Well the surface area of the Earth is 510 million square kilometres, so 1/500 of it would be 1 million sq km (and change).

One million Sq km. That's more than 1/10th of the size of the US. Or about the size of Egypt.

BUT... the best solar panels are only 35% efficient at converting the sun's energy. Most are only about 20% efficient. The theoretical limit on solar panel efficiency is 55%.

What does that mean?

Well, it means that while 1 million sq km surface area would RECEIVE 46 terawatts of solar energy, the solar panel would only be able to CONVERT 20% (current average technology) to 35% (current best technology) to 55% (theoretical upper limit of efficiency). Which means that the area needed to convert solar power to 46 terawatts of energy would be 5 million sq km (20% efficient), 3 million sq km (35% efficient), or 2 million sq km (50% efficient). Assuming that we would eventually reach close to the theoretical maximum efficiency (say 50%), we would need an area of about 2 million sq km.

Or about the size of Greenland.

That is... not an insubstantial piece of real estate.

But say we do managed to set aside 2 million sq km of surface area (floating on the seas perhaps?) now we need to build the Global Solar Energy System
to construct a global solar-energy system would consume at least 20 percent of the world's known iron resources, take a century to build and cover a half-million square miles.
[Note to the eagle-eyed: half a million sq miles is about 1.3m sq km. Which is less than the 2 m sq km figure I have been using. 1.3m sq km would be about the size of Peru, or South Africa, or smaller than Mongolia or Iran. Why the discrepancy? Well, in one case we were working backwards from 1/500, which gave us 2m sq km. But that would produce 46 terawatts. Working from the other direction we start with a need for 35 terawatts, which is about 75% of 46 terawatts. so proportionally, we would only need about 1.5 m sq km. Which is in the ballpark of 1.3m sq km,  Whatever conversion rate or figure you use, the point is the amount of land required is large. From the land area of South Africa to Greenland. Or somewhere in-between. ]

So even if we wanted to do this, it would take about 100 years, and used 20% of our iron resources. And we need this NOW. Or at least by 2050 (which is 35 years away or 1/3 of 100 years). Which leaves the question: what do we do for energy until then?

Where are we going to get the energy before then?

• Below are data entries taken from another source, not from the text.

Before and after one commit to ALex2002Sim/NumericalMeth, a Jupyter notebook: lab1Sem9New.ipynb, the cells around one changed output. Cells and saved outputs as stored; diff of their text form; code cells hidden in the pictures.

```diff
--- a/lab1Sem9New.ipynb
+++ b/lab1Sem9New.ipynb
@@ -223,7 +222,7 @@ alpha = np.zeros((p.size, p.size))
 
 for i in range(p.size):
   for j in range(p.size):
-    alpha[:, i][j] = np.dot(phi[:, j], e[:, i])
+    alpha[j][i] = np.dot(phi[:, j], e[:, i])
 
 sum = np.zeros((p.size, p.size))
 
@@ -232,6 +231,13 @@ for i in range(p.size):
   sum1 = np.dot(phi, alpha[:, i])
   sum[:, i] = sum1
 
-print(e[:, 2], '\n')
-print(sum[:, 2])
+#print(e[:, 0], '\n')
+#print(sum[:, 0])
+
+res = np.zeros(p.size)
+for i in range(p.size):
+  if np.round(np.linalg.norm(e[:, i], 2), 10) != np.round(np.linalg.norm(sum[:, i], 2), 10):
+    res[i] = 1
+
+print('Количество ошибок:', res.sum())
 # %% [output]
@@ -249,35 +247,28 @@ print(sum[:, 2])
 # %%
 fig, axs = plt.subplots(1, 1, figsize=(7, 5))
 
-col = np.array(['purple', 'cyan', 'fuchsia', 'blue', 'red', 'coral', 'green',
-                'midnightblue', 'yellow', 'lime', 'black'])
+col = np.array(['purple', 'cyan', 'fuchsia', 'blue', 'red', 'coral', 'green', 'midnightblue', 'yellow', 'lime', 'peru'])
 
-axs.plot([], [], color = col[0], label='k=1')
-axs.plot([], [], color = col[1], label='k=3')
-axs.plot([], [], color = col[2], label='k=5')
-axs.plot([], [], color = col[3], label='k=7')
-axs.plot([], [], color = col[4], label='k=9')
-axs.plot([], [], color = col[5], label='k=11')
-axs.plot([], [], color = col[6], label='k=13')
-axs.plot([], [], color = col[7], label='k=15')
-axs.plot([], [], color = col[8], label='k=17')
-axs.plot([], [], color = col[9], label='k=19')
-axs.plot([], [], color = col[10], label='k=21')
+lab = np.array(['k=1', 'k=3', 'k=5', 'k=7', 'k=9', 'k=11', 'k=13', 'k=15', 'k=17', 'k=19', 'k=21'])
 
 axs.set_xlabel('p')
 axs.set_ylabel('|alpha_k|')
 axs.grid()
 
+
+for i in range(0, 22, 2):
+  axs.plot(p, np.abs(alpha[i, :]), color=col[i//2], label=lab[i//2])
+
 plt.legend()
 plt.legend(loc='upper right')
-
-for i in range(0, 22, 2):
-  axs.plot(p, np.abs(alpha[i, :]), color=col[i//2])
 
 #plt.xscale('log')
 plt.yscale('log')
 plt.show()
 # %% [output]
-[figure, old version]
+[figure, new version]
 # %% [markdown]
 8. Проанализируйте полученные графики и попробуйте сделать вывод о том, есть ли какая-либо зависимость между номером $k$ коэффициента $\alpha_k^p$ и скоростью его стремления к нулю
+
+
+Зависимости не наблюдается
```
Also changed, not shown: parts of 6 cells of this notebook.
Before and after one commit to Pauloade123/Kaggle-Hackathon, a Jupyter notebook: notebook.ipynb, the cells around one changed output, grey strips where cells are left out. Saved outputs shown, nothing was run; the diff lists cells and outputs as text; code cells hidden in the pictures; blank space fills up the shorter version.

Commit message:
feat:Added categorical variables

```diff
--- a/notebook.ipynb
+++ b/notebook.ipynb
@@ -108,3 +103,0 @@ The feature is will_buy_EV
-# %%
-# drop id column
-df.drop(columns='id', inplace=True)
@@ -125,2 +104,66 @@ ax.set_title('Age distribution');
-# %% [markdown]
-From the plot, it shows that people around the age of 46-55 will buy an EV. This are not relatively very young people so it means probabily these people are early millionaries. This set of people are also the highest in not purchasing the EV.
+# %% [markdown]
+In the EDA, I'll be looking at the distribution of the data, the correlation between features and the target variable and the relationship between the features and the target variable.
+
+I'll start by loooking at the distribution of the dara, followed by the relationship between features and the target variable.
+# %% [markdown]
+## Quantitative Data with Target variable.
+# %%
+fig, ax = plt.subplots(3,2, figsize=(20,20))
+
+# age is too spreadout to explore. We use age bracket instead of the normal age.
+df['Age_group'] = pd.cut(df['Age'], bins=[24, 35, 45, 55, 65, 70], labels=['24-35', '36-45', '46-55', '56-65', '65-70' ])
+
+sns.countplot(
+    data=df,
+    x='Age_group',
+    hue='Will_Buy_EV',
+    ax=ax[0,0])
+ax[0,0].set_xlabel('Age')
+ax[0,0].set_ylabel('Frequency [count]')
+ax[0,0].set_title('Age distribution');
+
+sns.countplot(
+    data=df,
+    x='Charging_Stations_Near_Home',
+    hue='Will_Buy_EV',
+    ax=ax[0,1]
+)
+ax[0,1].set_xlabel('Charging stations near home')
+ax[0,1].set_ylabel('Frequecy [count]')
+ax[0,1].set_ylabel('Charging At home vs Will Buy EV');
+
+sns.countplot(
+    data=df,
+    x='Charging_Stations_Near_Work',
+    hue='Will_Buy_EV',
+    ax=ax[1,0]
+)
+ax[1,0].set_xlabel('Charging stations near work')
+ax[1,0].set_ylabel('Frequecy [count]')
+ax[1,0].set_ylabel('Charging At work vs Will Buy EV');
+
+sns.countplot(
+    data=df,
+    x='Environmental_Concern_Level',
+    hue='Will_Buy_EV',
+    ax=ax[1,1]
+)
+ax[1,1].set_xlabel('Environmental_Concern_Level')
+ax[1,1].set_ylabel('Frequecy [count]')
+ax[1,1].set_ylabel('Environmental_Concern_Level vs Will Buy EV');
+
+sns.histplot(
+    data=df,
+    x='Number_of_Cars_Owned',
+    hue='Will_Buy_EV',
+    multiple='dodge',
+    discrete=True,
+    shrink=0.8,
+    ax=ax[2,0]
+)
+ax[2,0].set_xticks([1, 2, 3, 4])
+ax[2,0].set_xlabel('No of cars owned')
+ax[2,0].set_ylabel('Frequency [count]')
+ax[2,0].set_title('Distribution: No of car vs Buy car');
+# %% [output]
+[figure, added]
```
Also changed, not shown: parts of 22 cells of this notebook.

Hey, if we can go to the moon...
The challenge of supplying the world with carbon neutral energy has a lot of people calling for the launching of a "Manhattan Project" or "Apollo Project." What they mean is that the Federal government should dramatically boost research and development spending for novel energy technologies. Let's recall that the Apollo Project absorbed 5.3 percent of the Federal government's budget in 1965. A comparable expenditure would be $136 billion in 2006—that's almost 5 times higher than the Energy Department's 2006 budget. It is also more than the Federal government currently spends on the agriculture, commerce, energy, homeland security, interior, justice and labor departments. Let's also recall that the Apollo program turned out to be a technological dead end that managed to get just 12 astronauts to walk on the moon. Another telling example of Federal bungling in the energy field was the $20 billion wasted on President Jimmy Carter's Synfuels Corporation which was a pilot project that aimed to make oil production from coal commercially viable. It died in 1985.
And we won't just need iron. Solar panels use a lot of rare earth elements, and the growth of solar energy will depend on the availability of these rare earth elements.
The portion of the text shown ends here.